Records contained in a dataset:
☆ ☆ ☆ ☆ ☆

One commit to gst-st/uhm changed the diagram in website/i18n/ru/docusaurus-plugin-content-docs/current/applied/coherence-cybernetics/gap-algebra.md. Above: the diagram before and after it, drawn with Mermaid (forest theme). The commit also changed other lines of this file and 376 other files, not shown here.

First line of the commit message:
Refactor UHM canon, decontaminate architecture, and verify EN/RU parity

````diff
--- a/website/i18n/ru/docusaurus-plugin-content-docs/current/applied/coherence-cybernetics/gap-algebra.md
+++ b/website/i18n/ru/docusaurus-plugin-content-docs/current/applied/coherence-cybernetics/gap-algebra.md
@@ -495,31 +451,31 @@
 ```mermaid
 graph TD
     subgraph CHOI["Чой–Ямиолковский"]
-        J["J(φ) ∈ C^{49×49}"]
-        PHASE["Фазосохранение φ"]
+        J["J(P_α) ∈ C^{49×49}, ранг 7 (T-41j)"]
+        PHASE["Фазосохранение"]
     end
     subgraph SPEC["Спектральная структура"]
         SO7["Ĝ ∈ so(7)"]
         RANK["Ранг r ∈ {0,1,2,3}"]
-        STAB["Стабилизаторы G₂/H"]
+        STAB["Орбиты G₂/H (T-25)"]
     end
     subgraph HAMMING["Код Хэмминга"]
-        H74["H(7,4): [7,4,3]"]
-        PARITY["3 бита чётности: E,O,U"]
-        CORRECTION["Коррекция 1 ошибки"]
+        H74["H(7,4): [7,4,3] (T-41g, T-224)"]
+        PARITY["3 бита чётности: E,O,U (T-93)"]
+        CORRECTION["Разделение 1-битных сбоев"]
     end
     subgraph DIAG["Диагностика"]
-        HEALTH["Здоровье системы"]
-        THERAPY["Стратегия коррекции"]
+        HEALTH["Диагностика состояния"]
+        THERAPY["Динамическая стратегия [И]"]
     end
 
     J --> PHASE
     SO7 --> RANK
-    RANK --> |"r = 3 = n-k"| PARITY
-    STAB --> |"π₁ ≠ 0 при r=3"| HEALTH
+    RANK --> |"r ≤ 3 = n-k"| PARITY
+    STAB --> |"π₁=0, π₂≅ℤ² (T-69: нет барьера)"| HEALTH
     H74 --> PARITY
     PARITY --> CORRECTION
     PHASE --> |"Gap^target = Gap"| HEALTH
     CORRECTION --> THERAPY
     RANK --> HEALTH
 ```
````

☆ ☆ ☆ ☆ ☆

◆ AIM OF THE EXERCISE ◆
Go through the records above and copy every line holding the word "RANK".

◆ SOLUTION FOR THIS PROBLEM ◆
         RANK["Ранг r ∈ {0,1,2,3}"]
     SO7 --> RANK
-    RANK --> |"r = 3 = n-k"| PARITY
+    RANK --> |"r ≤ 3 = n-k"| PARITY
     RANK --> HEALTH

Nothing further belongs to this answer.